Here are records with pictures in them. Copy all of them exactly and leave the pictures out.

┌──

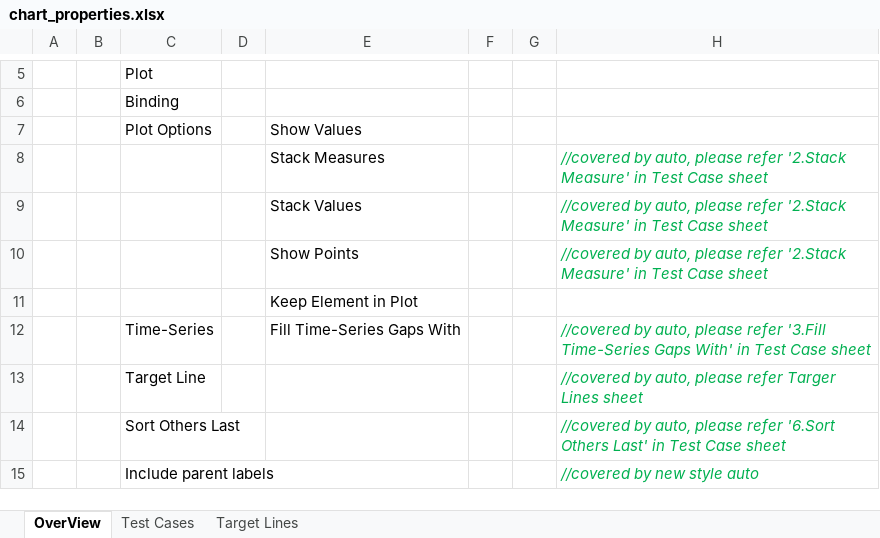
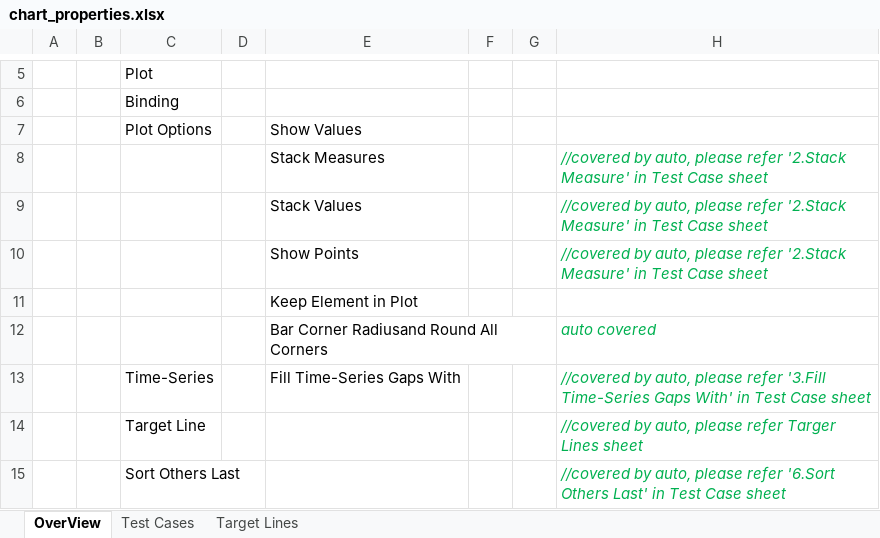
Before and after one commit to inetsoft-technology/datatest, an Excel workbook: docs/vs/chart/chart_properties.xlsx, sheet OverView, drawn as a sheet; only a part is shown, gaps mark what is left out; the shorter side is filled out with more unchanged rows; values as stored, in another font and other column widths than the file's, no borders; the diff names each change by its address in the sheet, - before the commit and + after, or states it on an @@ line.

```diff
--- a/docs/vs/chart/chart_properties.xlsx (sheet OverView)
+++ b/docs/vs/chart/chart_properties.xlsx (sheet OverView)
+row 12:  |  |  |  | Bar Corner Radiusand Round All Corners |  |  | auto covered
```
Also changed, not shown: sheet Test Cases, charts or pictures, 3 other files.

└──

Solved problem:
Before and after one commit to inetsoft-technology/datatest, an Excel workbook: docs/vs/chart/chart_properties.xlsx, sheet OverView, drawn as a sheet; only a part is shown, gaps mark what is left out; the shorter side is filled out with more unchanged rows; values as stored, in another font and other column widths than the file's, no borders; the diff names each change by its address in the sheet, - before the commit and + after, or states it on an @@ line.

```diff
--- a/docs/vs/chart/chart_properties.xlsx (sheet OverView)
+++ b/docs/vs/chart/chart_properties.xlsx (sheet OverView)
+row 12:  |  |  |  | Bar Corner Radiusand Round All Corners |  |  | auto covered
```
Also changed, not shown: sheet Test Cases, charts or pictures, 3 other files.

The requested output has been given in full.